REQUIRED WORK: The answer must consist of every line from the entries below that contains the word "changed".

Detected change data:
+===+
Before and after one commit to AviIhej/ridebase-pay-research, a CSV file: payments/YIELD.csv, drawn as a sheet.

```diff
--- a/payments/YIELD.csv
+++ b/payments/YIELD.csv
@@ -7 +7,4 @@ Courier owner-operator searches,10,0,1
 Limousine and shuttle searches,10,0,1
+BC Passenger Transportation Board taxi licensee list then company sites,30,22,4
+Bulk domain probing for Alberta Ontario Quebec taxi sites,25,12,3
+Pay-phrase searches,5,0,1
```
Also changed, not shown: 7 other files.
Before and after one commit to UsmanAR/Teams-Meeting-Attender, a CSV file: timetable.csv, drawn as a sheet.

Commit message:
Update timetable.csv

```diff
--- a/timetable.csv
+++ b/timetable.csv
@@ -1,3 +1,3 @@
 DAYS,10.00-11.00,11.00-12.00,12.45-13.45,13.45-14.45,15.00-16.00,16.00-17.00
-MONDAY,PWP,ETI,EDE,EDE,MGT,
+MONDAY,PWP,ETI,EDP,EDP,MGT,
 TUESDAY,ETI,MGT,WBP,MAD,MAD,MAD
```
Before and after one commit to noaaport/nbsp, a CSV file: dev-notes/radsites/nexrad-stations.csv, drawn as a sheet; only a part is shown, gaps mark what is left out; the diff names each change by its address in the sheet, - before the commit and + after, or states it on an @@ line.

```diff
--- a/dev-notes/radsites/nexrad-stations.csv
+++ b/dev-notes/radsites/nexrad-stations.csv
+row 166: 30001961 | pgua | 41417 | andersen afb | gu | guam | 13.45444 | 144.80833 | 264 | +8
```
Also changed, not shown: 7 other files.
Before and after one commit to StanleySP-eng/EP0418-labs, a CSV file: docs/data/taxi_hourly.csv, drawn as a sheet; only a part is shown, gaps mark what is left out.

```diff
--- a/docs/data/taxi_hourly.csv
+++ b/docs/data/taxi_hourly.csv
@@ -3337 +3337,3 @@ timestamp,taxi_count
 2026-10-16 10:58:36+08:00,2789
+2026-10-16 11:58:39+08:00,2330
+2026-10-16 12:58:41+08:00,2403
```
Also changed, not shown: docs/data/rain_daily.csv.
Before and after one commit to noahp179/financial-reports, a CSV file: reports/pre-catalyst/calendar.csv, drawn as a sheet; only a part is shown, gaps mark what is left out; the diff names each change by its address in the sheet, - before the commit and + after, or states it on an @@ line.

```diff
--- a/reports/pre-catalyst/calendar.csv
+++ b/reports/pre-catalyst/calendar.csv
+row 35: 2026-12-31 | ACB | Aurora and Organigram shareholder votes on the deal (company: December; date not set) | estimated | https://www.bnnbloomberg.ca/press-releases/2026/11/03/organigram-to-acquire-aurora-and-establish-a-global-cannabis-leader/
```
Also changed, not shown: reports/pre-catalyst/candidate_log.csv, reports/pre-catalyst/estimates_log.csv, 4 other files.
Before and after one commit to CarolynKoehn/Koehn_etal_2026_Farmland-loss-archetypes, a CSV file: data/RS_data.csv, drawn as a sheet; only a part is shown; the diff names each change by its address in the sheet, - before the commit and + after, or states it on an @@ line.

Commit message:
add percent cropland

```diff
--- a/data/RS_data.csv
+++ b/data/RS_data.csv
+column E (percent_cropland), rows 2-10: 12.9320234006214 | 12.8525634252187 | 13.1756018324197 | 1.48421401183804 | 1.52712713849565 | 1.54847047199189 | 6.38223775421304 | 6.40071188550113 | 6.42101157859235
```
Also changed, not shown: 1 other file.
+===+
EXPECTED ANSWER:
Also changed, not shown: 7 other files.
Also changed, not shown: 7 other files.
Also changed, not shown: docs/data/rain_daily.csv.
Also changed, not shown: reports/pre-catalyst/candidate_log.csv, reports/pre-catalyst/estimates_log.csv, 4 other files.
Also changed, not shown: 1 other file.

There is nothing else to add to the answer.